Every entry below needs to be repeated exactly.

Supplied material:

^^^^^^^^

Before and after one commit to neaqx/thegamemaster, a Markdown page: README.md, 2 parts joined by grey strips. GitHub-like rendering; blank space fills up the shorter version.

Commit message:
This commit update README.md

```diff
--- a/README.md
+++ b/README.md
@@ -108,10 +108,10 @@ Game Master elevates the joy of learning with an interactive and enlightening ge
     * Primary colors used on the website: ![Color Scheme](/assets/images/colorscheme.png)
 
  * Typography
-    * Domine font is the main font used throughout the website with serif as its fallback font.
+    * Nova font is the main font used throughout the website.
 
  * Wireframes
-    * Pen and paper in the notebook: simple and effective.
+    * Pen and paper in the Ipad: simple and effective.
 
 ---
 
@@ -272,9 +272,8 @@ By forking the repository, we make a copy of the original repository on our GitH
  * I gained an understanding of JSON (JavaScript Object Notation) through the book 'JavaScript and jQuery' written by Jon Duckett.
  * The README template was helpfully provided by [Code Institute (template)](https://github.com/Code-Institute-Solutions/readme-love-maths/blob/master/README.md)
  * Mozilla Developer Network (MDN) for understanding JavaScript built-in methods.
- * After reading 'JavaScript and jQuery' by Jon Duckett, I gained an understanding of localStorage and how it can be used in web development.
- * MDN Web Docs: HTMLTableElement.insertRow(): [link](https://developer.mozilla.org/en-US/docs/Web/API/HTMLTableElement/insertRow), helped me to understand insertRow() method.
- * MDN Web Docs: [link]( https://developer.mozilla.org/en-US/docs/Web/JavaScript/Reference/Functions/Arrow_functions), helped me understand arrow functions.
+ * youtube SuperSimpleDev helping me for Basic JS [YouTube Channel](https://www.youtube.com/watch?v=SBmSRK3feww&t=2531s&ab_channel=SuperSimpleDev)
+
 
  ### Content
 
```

^^^^^^^^

Task result:
Before and after one commit to neaqx/thegamemaster, a Markdown page: README.md, 2 parts joined by grey strips. GitHub-like rendering; blank space fills up the shorter version.

Commit message:
This commit update README.md

```diff
--- a/README.md
+++ b/README.md
@@ -108,10 +108,10 @@ Game Master elevates the joy of learning with an interactive and enlightening ge
     * Primary colors used on the website: ![Color Scheme](/assets/images/colorscheme.png)
 
  * Typography
-    * Domine font is the main font used throughout the website with serif as its fallback font.
+    * Nova font is the main font used throughout the website.
 
  * Wireframes
-    * Pen and paper in the notebook: simple and effective.
+    * Pen and paper in the Ipad: simple and effective.
 
 ---
 
@@ -272,9 +272,8 @@ By forking the repository, we make a copy of the original repository on our GitH
  * I gained an understanding of JSON (JavaScript Object Notation) through the book 'JavaScript and jQuery' written by Jon Duckett.
  * The README template was helpfully provided by [Code Institute (template)](https://github.com/Code-Institute-Solutions/readme-love-maths/blob/master/README.md)
  * Mozilla Developer Network (MDN) for understanding JavaScript built-in methods.
- * After reading 'JavaScript and jQuery' by Jon Duckett, I gained an understanding of localStorage and how it can be used in web development.
- * MDN Web Docs: HTMLTableElement.insertRow(): [link](https://developer.mozilla.org/en-US/docs/Web/API/HTMLTableElement/insertRow), helped me to understand insertRow() method.
- * MDN Web Docs: [link]( https://developer.mozilla.org/en-US/docs/Web/JavaScript/Reference/Functions/Arrow_functions), helped me understand arrow functions.
+ * youtube SuperSimpleDev helping me for Basic JS [YouTube Channel](https://www.youtube.com/watch?v=SBmSRK3feww&t=2531s&ab_channel=SuperSimpleDev)
+
 
  ### Content
 
```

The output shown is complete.